## What is expected
Pick out all lines with the word "useState" from the records that follow.

## Data
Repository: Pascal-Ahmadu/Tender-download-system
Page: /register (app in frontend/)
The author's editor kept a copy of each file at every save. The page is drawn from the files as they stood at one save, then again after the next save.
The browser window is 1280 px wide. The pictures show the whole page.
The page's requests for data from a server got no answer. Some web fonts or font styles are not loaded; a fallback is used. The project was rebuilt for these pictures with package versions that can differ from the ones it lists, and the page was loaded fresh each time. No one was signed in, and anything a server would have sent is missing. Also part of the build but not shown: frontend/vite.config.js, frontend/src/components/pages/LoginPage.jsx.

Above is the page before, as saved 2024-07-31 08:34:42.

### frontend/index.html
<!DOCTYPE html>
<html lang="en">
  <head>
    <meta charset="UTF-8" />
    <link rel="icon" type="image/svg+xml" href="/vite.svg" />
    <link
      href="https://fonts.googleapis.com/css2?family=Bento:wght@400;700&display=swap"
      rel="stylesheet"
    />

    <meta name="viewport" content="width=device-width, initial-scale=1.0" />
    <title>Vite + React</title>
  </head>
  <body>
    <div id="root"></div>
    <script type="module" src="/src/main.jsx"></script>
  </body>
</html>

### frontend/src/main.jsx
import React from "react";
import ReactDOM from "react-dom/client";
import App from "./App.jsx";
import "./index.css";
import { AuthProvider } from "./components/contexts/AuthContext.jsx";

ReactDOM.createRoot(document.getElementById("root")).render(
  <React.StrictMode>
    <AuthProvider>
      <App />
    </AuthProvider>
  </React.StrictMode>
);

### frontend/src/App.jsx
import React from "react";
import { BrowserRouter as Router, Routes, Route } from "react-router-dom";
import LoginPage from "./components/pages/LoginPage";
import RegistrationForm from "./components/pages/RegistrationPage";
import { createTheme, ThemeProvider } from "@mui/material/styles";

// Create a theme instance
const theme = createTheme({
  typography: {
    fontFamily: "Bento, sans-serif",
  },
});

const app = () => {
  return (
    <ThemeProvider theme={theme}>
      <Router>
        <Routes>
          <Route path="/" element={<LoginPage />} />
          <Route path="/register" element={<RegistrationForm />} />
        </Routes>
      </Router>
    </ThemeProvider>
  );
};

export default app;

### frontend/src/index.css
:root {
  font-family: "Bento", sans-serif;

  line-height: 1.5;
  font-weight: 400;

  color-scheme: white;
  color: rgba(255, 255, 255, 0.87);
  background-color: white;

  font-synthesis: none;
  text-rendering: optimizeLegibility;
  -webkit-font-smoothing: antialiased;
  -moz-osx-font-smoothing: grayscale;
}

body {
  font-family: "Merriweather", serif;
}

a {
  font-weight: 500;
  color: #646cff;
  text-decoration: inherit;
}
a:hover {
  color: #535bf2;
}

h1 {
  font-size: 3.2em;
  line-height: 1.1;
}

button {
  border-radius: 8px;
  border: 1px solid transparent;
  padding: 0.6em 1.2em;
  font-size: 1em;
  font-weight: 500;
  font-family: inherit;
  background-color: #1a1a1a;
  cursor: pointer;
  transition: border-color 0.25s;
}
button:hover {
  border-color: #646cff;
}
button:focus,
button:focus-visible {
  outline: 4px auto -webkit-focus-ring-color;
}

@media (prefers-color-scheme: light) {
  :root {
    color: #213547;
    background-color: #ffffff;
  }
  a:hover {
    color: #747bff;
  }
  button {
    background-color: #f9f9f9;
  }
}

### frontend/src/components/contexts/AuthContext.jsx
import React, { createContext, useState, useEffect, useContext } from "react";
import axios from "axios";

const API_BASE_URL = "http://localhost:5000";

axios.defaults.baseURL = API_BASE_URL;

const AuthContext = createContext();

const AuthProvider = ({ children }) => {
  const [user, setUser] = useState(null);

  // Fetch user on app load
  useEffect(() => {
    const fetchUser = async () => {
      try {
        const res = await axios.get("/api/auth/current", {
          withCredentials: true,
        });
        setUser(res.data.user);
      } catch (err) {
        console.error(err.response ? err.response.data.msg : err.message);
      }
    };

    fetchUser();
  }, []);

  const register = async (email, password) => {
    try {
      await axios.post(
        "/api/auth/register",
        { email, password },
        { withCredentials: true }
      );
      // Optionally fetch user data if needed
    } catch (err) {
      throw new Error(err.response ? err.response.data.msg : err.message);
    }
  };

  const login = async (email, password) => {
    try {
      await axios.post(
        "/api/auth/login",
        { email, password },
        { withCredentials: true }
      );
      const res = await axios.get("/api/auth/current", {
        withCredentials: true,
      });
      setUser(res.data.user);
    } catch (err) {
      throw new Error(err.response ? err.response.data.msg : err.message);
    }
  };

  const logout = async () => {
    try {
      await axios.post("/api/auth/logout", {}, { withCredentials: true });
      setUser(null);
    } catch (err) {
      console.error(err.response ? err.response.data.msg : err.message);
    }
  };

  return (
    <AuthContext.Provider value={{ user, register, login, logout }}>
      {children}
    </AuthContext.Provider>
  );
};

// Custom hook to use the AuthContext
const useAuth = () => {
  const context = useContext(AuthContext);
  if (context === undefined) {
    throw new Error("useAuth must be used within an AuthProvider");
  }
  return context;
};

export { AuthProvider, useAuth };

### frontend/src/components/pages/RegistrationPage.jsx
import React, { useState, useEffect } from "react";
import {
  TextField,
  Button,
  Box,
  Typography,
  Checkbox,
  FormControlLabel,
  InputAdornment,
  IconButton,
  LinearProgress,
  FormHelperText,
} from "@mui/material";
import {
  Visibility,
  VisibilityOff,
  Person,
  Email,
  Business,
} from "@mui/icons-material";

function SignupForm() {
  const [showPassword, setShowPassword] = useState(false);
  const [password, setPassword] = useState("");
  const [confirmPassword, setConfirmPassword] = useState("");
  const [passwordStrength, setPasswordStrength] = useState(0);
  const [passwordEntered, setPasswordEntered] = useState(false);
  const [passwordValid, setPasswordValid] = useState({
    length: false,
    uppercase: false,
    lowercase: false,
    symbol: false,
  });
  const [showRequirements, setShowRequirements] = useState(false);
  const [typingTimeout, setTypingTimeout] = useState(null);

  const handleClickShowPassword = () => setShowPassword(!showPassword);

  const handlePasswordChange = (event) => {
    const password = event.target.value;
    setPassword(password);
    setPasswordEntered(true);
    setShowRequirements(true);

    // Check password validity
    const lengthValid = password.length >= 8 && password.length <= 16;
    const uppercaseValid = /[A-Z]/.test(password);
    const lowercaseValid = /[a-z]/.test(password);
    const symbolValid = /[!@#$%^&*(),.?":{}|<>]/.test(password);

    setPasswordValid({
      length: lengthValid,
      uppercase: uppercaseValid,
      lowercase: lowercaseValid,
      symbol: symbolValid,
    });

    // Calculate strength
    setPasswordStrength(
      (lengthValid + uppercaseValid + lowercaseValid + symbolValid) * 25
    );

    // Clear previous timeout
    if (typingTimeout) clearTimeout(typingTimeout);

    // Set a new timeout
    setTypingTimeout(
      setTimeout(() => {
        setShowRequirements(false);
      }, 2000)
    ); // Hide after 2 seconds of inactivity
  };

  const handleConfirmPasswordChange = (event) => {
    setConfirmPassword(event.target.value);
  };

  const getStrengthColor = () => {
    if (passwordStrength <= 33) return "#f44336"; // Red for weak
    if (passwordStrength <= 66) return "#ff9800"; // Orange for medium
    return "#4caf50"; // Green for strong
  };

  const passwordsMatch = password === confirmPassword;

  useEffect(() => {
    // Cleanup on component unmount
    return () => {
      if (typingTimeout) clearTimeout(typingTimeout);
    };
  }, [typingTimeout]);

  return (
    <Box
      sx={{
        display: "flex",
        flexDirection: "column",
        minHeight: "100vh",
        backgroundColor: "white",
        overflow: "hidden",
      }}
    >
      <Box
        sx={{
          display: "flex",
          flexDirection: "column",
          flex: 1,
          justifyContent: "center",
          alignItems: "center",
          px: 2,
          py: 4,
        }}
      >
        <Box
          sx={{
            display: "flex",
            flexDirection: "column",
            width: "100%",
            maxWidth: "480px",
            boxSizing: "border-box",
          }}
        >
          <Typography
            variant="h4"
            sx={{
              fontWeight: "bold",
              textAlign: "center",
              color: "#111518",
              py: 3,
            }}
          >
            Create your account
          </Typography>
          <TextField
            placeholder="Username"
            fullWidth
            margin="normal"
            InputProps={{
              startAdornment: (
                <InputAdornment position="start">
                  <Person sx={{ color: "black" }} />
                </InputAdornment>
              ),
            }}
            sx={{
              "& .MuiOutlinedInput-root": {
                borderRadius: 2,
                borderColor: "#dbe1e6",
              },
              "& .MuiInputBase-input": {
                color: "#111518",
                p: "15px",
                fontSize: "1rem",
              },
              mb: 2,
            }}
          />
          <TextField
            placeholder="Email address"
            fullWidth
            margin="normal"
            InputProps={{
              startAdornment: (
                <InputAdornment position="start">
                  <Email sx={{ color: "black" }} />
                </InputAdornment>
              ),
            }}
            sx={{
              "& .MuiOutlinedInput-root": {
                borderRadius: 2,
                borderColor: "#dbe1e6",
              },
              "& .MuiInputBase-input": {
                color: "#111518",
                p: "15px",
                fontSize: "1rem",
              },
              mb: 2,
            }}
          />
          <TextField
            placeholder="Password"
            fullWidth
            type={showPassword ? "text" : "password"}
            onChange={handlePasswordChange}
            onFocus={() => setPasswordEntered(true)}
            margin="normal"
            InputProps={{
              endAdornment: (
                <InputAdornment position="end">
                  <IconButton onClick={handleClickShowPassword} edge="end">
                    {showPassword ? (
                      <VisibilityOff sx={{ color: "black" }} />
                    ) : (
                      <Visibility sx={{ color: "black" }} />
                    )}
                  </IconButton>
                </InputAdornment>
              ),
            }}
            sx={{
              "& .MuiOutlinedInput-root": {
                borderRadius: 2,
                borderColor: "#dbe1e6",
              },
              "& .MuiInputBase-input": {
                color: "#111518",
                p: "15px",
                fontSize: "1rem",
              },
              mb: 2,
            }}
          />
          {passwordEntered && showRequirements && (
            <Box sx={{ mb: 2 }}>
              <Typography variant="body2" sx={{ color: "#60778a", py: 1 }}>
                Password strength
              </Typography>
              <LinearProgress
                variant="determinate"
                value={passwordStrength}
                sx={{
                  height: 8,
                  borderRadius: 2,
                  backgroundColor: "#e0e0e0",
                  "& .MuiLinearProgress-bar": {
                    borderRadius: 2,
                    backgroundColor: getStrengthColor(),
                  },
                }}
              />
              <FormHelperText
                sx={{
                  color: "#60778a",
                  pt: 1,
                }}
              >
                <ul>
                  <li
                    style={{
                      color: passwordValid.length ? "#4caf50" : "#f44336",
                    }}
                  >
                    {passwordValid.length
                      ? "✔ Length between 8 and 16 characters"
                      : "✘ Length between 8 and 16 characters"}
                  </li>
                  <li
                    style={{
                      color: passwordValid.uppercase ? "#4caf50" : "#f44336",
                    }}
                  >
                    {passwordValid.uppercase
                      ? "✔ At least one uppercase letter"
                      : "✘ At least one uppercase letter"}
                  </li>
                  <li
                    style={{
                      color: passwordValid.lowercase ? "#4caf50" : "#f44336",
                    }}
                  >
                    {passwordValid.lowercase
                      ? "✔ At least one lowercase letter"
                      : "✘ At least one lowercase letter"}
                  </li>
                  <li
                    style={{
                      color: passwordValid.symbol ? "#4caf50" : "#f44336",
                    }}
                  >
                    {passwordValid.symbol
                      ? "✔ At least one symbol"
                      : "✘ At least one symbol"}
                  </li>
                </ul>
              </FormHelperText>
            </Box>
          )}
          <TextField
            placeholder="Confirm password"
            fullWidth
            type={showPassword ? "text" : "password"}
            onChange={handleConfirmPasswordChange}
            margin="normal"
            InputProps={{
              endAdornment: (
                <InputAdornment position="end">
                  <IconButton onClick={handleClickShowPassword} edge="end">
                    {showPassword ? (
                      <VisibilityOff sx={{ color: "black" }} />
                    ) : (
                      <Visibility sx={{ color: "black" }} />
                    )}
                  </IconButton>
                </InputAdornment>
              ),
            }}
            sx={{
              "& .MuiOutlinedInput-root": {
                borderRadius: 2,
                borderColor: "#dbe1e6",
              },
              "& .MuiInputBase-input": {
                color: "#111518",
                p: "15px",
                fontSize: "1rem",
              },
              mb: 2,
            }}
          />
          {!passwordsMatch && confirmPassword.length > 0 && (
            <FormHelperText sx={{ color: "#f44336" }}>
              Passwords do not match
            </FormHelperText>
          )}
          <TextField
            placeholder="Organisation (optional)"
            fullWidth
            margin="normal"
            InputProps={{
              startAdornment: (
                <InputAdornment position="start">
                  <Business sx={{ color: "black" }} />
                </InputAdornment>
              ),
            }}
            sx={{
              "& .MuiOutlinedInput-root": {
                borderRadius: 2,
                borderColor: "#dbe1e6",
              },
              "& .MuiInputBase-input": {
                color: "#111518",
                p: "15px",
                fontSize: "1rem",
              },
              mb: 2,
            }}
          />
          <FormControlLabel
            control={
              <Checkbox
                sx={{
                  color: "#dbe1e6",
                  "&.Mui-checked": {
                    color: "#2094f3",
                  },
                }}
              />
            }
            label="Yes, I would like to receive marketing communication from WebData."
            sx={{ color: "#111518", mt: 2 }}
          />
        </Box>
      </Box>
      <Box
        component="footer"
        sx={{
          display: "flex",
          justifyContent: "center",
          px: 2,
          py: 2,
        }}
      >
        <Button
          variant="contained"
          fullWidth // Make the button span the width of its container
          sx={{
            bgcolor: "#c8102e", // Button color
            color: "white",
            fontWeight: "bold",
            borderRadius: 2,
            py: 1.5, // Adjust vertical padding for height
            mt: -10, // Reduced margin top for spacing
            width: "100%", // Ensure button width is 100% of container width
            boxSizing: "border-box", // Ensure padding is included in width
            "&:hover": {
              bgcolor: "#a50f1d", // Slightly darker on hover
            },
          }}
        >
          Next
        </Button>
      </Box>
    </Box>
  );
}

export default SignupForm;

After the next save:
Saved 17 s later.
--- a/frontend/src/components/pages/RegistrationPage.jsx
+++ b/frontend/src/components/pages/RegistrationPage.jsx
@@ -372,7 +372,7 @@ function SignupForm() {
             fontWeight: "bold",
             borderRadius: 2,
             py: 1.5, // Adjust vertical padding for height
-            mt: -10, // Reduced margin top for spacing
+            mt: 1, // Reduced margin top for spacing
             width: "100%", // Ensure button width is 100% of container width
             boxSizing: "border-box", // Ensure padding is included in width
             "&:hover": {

## Response to the task
import React, { createContext, useState, useEffect, useContext } from "react";
  const [user, setUser] = useState(null);
import React, { useState, useEffect } from "react";
  const [showPassword, setShowPassword] = useState(false);
  const [password, setPassword] = useState("");
  const [confirmPassword, setConfirmPassword] = useState("");
  const [passwordStrength, setPasswordStrength] = useState(0);
  const [passwordEntered, setPasswordEntered] = useState(false);
  const [passwordValid, setPasswordValid] = useState({
  const [showRequirements, setShowRequirements] = useState(false);
  const [typingTimeout, setTypingTimeout] = useState(null);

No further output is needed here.